User interface change data
=== Begin Enclosure ===

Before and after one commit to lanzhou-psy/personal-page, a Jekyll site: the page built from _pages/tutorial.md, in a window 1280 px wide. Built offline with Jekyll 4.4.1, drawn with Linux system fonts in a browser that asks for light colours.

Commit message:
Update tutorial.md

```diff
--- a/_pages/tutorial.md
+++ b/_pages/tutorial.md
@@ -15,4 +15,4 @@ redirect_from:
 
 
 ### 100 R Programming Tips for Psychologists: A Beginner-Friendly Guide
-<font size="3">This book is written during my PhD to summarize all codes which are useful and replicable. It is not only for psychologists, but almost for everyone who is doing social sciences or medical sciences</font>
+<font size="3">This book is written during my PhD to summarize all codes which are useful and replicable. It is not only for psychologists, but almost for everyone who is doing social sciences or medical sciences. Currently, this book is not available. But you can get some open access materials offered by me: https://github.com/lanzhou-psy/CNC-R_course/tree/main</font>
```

=== End Enclosure ===

* _WHAT YOU WILL DO_: Output each line of the entries exactly, so that nothing is lost.

* _FINAL ANSWER_:
Before and after one commit to lanzhou-psy/personal-page, a Jekyll site: the page built from _pages/tutorial.md, in a window 1280 px wide. Built offline with Jekyll 4.4.1, drawn with Linux system fonts in a browser that asks for light colours.

Commit message:
Update tutorial.md

```diff
--- a/_pages/tutorial.md
+++ b/_pages/tutorial.md
@@ -15,4 +15,4 @@ redirect_from:
 
 
 ### 100 R Programming Tips for Psychologists: A Beginner-Friendly Guide
-<font size="3">This book is written during my PhD to summarize all codes which are useful and replicable. It is not only for psychologists, but almost for everyone who is doing social sciences or medical sciences</font>
+<font size="3">This book is written during my PhD to summarize all codes which are useful and replicable. It is not only for psychologists, but almost for everyone who is doing social sciences or medical sciences. Currently, this book is not available. But you can get some open access materials offered by me: https://github.com/lanzhou-psy/CNC-R_course/tree/main</font>
```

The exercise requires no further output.